[Code change snippets]
§ §

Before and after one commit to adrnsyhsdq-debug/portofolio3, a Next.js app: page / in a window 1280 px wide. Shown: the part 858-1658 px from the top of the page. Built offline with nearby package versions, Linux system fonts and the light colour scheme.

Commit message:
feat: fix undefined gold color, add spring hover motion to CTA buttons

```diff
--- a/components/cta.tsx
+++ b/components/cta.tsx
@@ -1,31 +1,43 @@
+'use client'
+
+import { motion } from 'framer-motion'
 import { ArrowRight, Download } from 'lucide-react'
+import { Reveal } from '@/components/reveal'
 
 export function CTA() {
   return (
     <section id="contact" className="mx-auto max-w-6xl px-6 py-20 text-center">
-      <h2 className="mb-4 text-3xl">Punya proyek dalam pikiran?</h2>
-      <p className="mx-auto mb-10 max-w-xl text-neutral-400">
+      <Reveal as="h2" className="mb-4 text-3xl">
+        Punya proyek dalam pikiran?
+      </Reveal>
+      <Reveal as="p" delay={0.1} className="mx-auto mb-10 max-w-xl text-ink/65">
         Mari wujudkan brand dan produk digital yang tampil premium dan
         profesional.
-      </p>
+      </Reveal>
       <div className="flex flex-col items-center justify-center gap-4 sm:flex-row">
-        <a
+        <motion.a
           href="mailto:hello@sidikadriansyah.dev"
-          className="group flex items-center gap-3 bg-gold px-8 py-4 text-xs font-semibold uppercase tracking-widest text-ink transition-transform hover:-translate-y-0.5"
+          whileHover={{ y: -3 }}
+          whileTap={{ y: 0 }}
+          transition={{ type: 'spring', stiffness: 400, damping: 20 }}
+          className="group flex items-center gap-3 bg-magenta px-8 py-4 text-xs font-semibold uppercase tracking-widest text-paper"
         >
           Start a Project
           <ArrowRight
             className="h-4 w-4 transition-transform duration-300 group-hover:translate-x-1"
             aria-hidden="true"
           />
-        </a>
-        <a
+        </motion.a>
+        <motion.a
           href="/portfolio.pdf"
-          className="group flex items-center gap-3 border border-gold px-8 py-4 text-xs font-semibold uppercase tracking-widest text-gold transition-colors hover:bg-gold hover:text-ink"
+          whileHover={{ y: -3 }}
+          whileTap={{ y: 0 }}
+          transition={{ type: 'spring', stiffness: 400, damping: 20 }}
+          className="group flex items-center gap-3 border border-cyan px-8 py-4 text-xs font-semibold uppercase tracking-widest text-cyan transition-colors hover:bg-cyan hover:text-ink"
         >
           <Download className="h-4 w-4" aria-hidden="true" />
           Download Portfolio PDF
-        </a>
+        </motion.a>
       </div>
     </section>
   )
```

§ §

Try it: Find every line of the data that includes the string "dalam". Copy each of those lines.

Reply:
-      <h2 className="mb-4 text-3xl">Punya proyek dalam pikiran?</h2>
+        Punya proyek dalam pikiran?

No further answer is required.